Hatches Made Easy:
Little Short-Horned Sedges (Glosssoma sp) - Larvae and Pupae
The Little Short-Horned Sedges are one of the most plentiful caddisflies in the
Smoky Mountains National Park. Glossosoma nigrior is probably the most
common species in the park. I'm sure that anyone who has fished the streams of
the Smokies has seen these caddisflies in both their larva and adult stages of
life. Most anglers would pay them little attention because they are so small. The
adults are tiny black caddisflies with short horns (antennae) as their name
implies. The females are usually a hook size 20 and the males even smaller or a
size 22. The thing that makes them worthy of mention is the fact that they can
hatch in large quantities.
These are saddle case larvae, so named for their horse saddle looking cases.
The larvae get under the saddles however, not on top of them. These are small
domed cases with openings at each end. When they are not bothered, they tend
to stick their heads and legs out of the case. These little cases stick to the rocks
very well and I wonder if the trout ever attempt to eat them when they are in the
cases. They can and do move around on the rocks to feed even though they
are difficult to remove from them.
Although I have read in every fly fishing book that mentions caddisflies that the
larvae of these caddisflies are important in the behavioral drift, I cannot verify
that.

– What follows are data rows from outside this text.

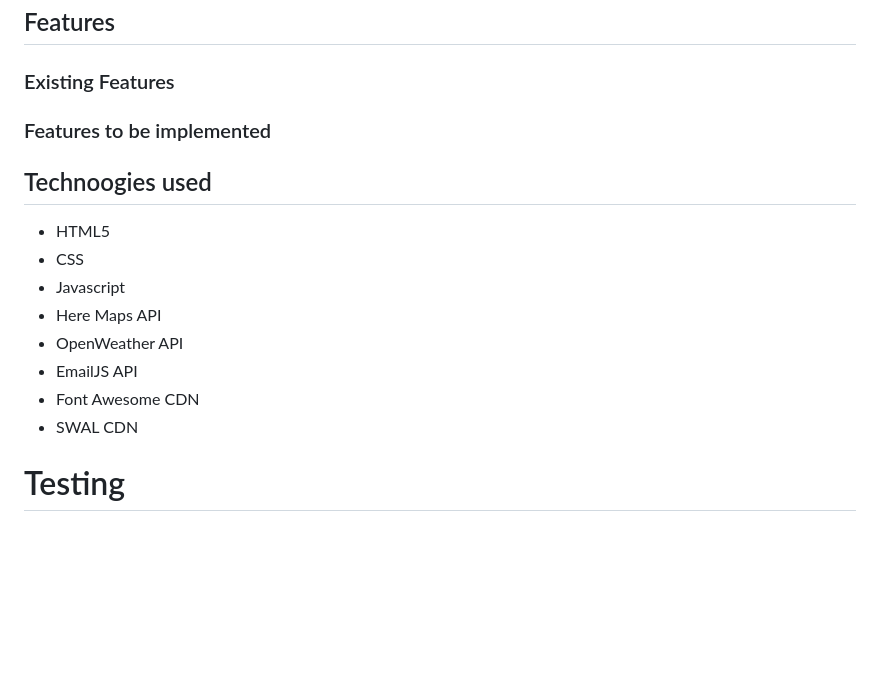
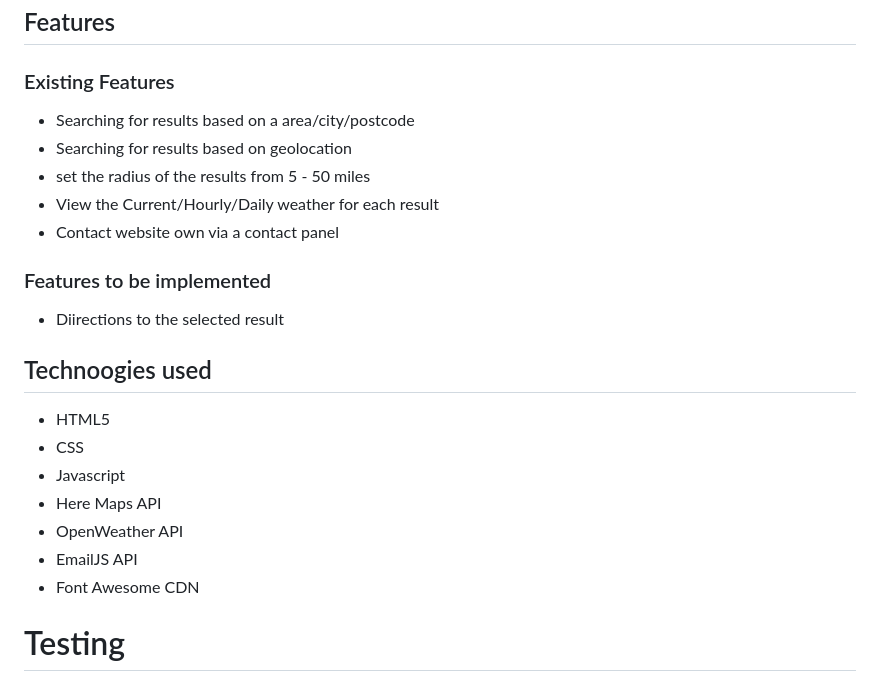
Before and after one commit to cod182/Milestone-Project-2, a Markdown page: README.md, the part around the change. GitHub-like rendering; blank space fills up the shorter version.

```diff
--- a/README.md
+++ b/README.md
@@ -100,11 +100,15 @@ The fonts to be user are roboto
 
 ### Existing Features
 
-
+- Searching for results based on a area/city/postcode
+- Searching for results based on geolocation
+- set the radius of the results from 5 - 50 miles
+- View the Current/Hourly/Daily weather for each result
+- Contact website own via a contact panel
 
 ### Features to be implemented
 
-
+- Diirections to the selected result
 
 ## Technoogies used
 
@@ -115,7 +119,7 @@ The fonts to be user are roboto
 - OpenWeather API
 - EmailJS API
 - Font Awesome CDN
-- SWAL CDN
+
 
 # Testing
 
```
Also changed, not shown: assets/images/loading.gif (added), 2 other files.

I know they come out of their cases and build larger ones and are probably
caught in the currents when they do that. Even though we have taken stream
samples of the drift many times, I have not found any of the little cream looking

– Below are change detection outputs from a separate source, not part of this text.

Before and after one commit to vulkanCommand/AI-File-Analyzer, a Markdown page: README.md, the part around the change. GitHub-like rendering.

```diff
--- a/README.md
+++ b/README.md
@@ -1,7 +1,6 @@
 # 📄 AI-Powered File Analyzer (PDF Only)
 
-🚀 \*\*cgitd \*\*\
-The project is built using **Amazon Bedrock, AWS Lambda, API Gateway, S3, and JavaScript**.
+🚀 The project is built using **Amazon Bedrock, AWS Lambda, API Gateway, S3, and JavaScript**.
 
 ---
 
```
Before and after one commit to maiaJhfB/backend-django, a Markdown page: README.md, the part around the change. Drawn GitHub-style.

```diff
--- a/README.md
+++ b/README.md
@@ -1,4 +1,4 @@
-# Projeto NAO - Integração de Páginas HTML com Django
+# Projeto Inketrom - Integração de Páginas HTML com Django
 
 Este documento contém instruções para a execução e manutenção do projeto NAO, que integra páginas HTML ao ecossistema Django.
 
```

worms or larvae of the Little Black Short-horned Sedges in the samples. For that
reason and the fact that I don't know whether or not the trout eat them in their
cases from the rocks, I cannot personally suggest that you fish imitations of the
These caddisflies hatch both in the early spring and another smaller hatch
occurs in the fall. We show them on our hatch charts for the Smokies as
hatching in May or early June. I am going to modify that to include April because
According to my records, I have found them in April. I did not catch this error
until I started writing this article.
The hatch last a long time and can vary in intensity. If you start seeing a lot of
them crawling around on the rocks and banks you will know they have hatched.
Unfortunately, that is usually too late to fish the pupa stage of the hatch. That
would indicate many of them had already hatched.
These caddisfly pupae use their middle legs to swim to the surface. They can
hatch on the surface but more often, they run on the surface to the banks or
rocks to hatch into adults out of the water. You see this activity occurring often.
Again, even though I have read that it is important to imitate this stage of the
hatch, I have not experienced any results from trying to do so on the few
occasions I have tried. I think that is most likely just a matter of timing. Most
likely, when I attempted to imitate the hatch the majority of them had already
become an adult.
You can certainly try fishing the pupae stage of the hatch. I just cannot
personally recommend it as a results of my own experience. This is disturbing in
a way because on several occasions I have seen hundred if not thousands of
the adult caddisflies on rocks and the banks of the streams in the Smokies. I
would like to hear from any of you that have been successful fishing the pupa or
larva stage of this hatch.
Coming Up Next:
Little Black Short-horned Sedge - Adults and Fly Pattern Colors
Copyright 2008 James Marsh